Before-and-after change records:
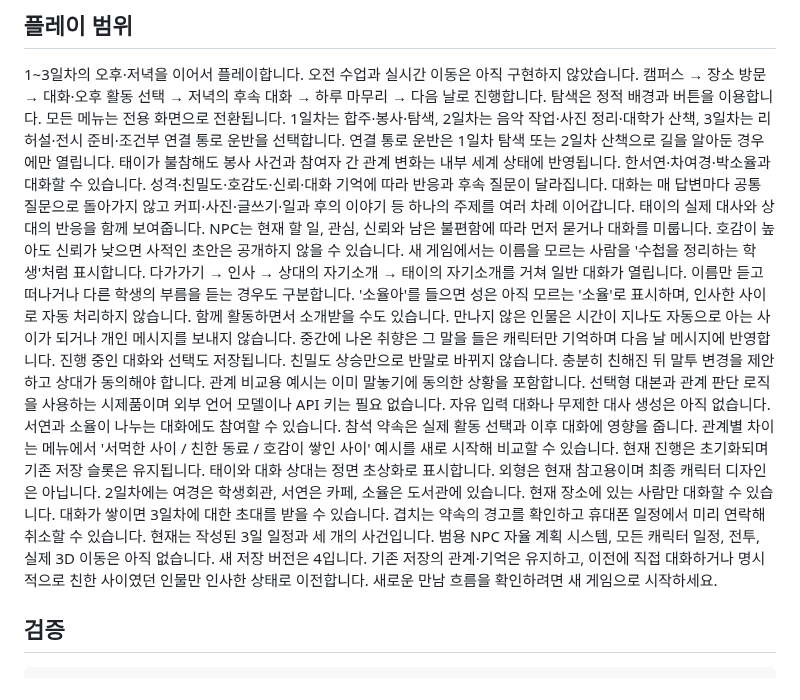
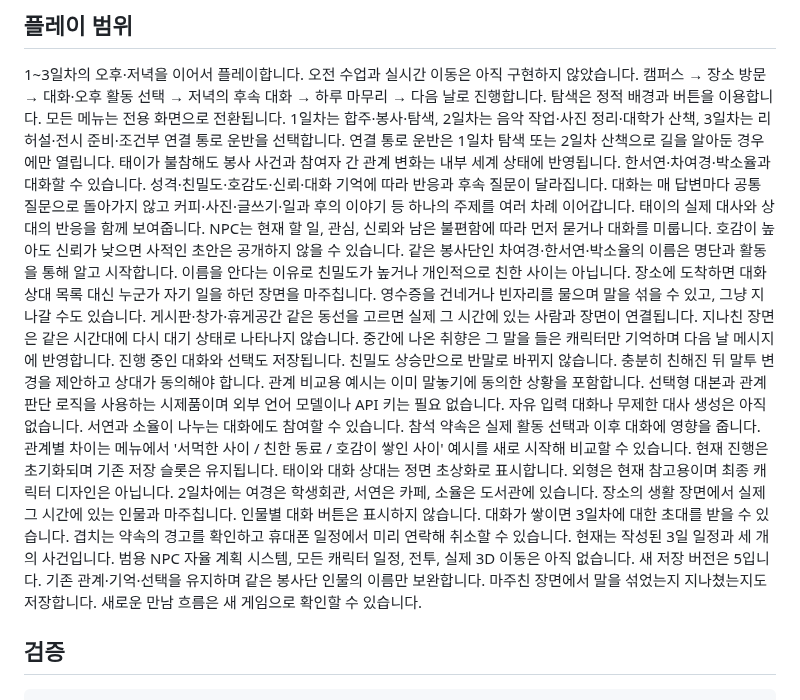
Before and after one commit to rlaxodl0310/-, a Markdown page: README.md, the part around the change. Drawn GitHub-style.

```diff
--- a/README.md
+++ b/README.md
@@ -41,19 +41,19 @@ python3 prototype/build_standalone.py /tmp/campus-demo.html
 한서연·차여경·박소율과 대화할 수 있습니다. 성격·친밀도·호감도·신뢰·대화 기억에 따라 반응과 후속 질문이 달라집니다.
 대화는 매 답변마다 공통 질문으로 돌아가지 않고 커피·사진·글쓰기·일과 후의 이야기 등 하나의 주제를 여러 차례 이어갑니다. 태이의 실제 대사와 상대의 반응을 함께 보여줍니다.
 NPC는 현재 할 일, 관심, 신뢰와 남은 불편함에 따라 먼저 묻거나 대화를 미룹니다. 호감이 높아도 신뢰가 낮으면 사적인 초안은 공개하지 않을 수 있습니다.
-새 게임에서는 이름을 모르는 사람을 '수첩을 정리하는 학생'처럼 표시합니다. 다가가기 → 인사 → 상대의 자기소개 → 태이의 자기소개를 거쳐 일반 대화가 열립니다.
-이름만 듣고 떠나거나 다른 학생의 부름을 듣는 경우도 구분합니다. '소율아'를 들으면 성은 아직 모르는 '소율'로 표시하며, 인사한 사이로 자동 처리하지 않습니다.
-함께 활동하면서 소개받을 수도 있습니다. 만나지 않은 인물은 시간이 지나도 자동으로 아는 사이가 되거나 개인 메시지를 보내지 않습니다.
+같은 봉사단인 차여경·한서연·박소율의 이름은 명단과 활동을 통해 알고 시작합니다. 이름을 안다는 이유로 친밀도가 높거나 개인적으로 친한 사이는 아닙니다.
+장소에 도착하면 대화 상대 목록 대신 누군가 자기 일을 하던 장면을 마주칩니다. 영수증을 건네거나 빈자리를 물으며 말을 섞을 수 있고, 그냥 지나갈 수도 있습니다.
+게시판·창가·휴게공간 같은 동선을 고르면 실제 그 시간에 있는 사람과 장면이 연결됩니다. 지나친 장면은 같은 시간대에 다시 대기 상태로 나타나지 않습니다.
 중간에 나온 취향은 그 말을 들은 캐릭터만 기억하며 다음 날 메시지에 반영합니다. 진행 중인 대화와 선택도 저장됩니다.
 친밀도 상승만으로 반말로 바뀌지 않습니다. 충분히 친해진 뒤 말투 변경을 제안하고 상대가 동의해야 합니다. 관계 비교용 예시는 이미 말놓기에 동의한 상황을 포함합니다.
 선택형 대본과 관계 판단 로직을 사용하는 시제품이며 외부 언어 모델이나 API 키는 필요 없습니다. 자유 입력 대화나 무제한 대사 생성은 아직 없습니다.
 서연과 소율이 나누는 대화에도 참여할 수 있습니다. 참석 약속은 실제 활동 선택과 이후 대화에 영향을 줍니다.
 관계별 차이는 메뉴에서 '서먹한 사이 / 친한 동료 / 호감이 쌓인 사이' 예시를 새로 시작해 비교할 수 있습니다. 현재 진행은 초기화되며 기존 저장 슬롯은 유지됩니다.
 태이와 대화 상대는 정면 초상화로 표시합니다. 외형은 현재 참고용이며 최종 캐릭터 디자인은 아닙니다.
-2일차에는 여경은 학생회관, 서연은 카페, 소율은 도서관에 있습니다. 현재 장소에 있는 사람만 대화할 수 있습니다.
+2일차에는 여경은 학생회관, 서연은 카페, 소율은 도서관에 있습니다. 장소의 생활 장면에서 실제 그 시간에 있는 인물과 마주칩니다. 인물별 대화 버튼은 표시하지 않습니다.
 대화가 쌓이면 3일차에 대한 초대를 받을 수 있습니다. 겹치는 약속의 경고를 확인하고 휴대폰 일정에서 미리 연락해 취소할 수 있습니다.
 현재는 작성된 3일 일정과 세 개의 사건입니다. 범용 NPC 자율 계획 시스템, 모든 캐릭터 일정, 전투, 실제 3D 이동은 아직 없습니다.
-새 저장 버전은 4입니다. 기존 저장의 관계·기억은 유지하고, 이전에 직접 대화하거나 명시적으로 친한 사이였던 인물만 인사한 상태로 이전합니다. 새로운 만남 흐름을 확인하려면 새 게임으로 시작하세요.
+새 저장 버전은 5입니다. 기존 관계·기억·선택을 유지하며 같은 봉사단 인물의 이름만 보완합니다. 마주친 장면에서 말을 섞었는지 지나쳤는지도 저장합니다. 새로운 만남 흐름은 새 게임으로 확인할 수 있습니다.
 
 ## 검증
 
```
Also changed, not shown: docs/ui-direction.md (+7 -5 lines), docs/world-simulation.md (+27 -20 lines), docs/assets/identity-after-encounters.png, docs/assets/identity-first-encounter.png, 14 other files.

§ YOUR ASSIGNMENT: With the pictures removed, copy the data above word for word.

§ THE ANSWER:
Before and after one commit to rlaxodl0310/-, a Markdown page: README.md, the part around the change. Drawn GitHub-style.

```diff
--- a/README.md
+++ b/README.md
@@ -41,19 +41,19 @@ python3 prototype/build_standalone.py /tmp/campus-demo.html
 한서연·차여경·박소율과 대화할 수 있습니다. 성격·친밀도·호감도·신뢰·대화 기억에 따라 반응과 후속 질문이 달라집니다.
 대화는 매 답변마다 공통 질문으로 돌아가지 않고 커피·사진·글쓰기·일과 후의 이야기 등 하나의 주제를 여러 차례 이어갑니다. 태이의 실제 대사와 상대의 반응을 함께 보여줍니다.
 NPC는 현재 할 일, 관심, 신뢰와 남은 불편함에 따라 먼저 묻거나 대화를 미룹니다. 호감이 높아도 신뢰가 낮으면 사적인 초안은 공개하지 않을 수 있습니다.
-새 게임에서는 이름을 모르는 사람을 '수첩을 정리하는 학생'처럼 표시합니다. 다가가기 → 인사 → 상대의 자기소개 → 태이의 자기소개를 거쳐 일반 대화가 열립니다.
-이름만 듣고 떠나거나 다른 학생의 부름을 듣는 경우도 구분합니다. '소율아'를 들으면 성은 아직 모르는 '소율'로 표시하며, 인사한 사이로 자동 처리하지 않습니다.
-함께 활동하면서 소개받을 수도 있습니다. 만나지 않은 인물은 시간이 지나도 자동으로 아는 사이가 되거나 개인 메시지를 보내지 않습니다.
+같은 봉사단인 차여경·한서연·박소율의 이름은 명단과 활동을 통해 알고 시작합니다. 이름을 안다는 이유로 친밀도가 높거나 개인적으로 친한 사이는 아닙니다.
+장소에 도착하면 대화 상대 목록 대신 누군가 자기 일을 하던 장면을 마주칩니다. 영수증을 건네거나 빈자리를 물으며 말을 섞을 수 있고, 그냥 지나갈 수도 있습니다.
+게시판·창가·휴게공간 같은 동선을 고르면 실제 그 시간에 있는 사람과 장면이 연결됩니다. 지나친 장면은 같은 시간대에 다시 대기 상태로 나타나지 않습니다.
 중간에 나온 취향은 그 말을 들은 캐릭터만 기억하며 다음 날 메시지에 반영합니다. 진행 중인 대화와 선택도 저장됩니다.
 친밀도 상승만으로 반말로 바뀌지 않습니다. 충분히 친해진 뒤 말투 변경을 제안하고 상대가 동의해야 합니다. 관계 비교용 예시는 이미 말놓기에 동의한 상황을 포함합니다.
 선택형 대본과 관계 판단 로직을 사용하는 시제품이며 외부 언어 모델이나 API 키는 필요 없습니다. 자유 입력 대화나 무제한 대사 생성은 아직 없습니다.
 서연과 소율이 나누는 대화에도 참여할 수 있습니다. 참석 약속은 실제 활동 선택과 이후 대화에 영향을 줍니다.
 관계별 차이는 메뉴에서 '서먹한 사이 / 친한 동료 / 호감이 쌓인 사이' 예시를 새로 시작해 비교할 수 있습니다. 현재 진행은 초기화되며 기존 저장 슬롯은 유지됩니다.
 태이와 대화 상대는 정면 초상화로 표시합니다. 외형은 현재 참고용이며 최종 캐릭터 디자인은 아닙니다.
-2일차에는 여경은 학생회관, 서연은 카페, 소율은 도서관에 있습니다. 현재 장소에 있는 사람만 대화할 수 있습니다.
+2일차에는 여경은 학생회관, 서연은 카페, 소율은 도서관에 있습니다. 장소의 생활 장면에서 실제 그 시간에 있는 인물과 마주칩니다. 인물별 대화 버튼은 표시하지 않습니다.
 대화가 쌓이면 3일차에 대한 초대를 받을 수 있습니다. 겹치는 약속의 경고를 확인하고 휴대폰 일정에서 미리 연락해 취소할 수 있습니다.
 현재는 작성된 3일 일정과 세 개의 사건입니다. 범용 NPC 자율 계획 시스템, 모든 캐릭터 일정, 전투, 실제 3D 이동은 아직 없습니다.
-새 저장 버전은 4입니다. 기존 저장의 관계·기억은 유지하고, 이전에 직접 대화하거나 명시적으로 친한 사이였던 인물만 인사한 상태로 이전합니다. 새로운 만남 흐름을 확인하려면 새 게임으로 시작하세요.
+새 저장 버전은 5입니다. 기존 관계·기억·선택을 유지하며 같은 봉사단 인물의 이름만 보완합니다. 마주친 장면에서 말을 섞었는지 지나쳤는지도 저장합니다. 새로운 만남 흐름은 새 게임으로 확인할 수 있습니다.
 
 ## 검증
 
```
Also changed, not shown: docs/ui-direction.md (+7 -5 lines), docs/world-simulation.md (+27 -20 lines), docs/assets/identity-after-encounters.png, docs/assets/identity-first-encounter.png, 14 other files.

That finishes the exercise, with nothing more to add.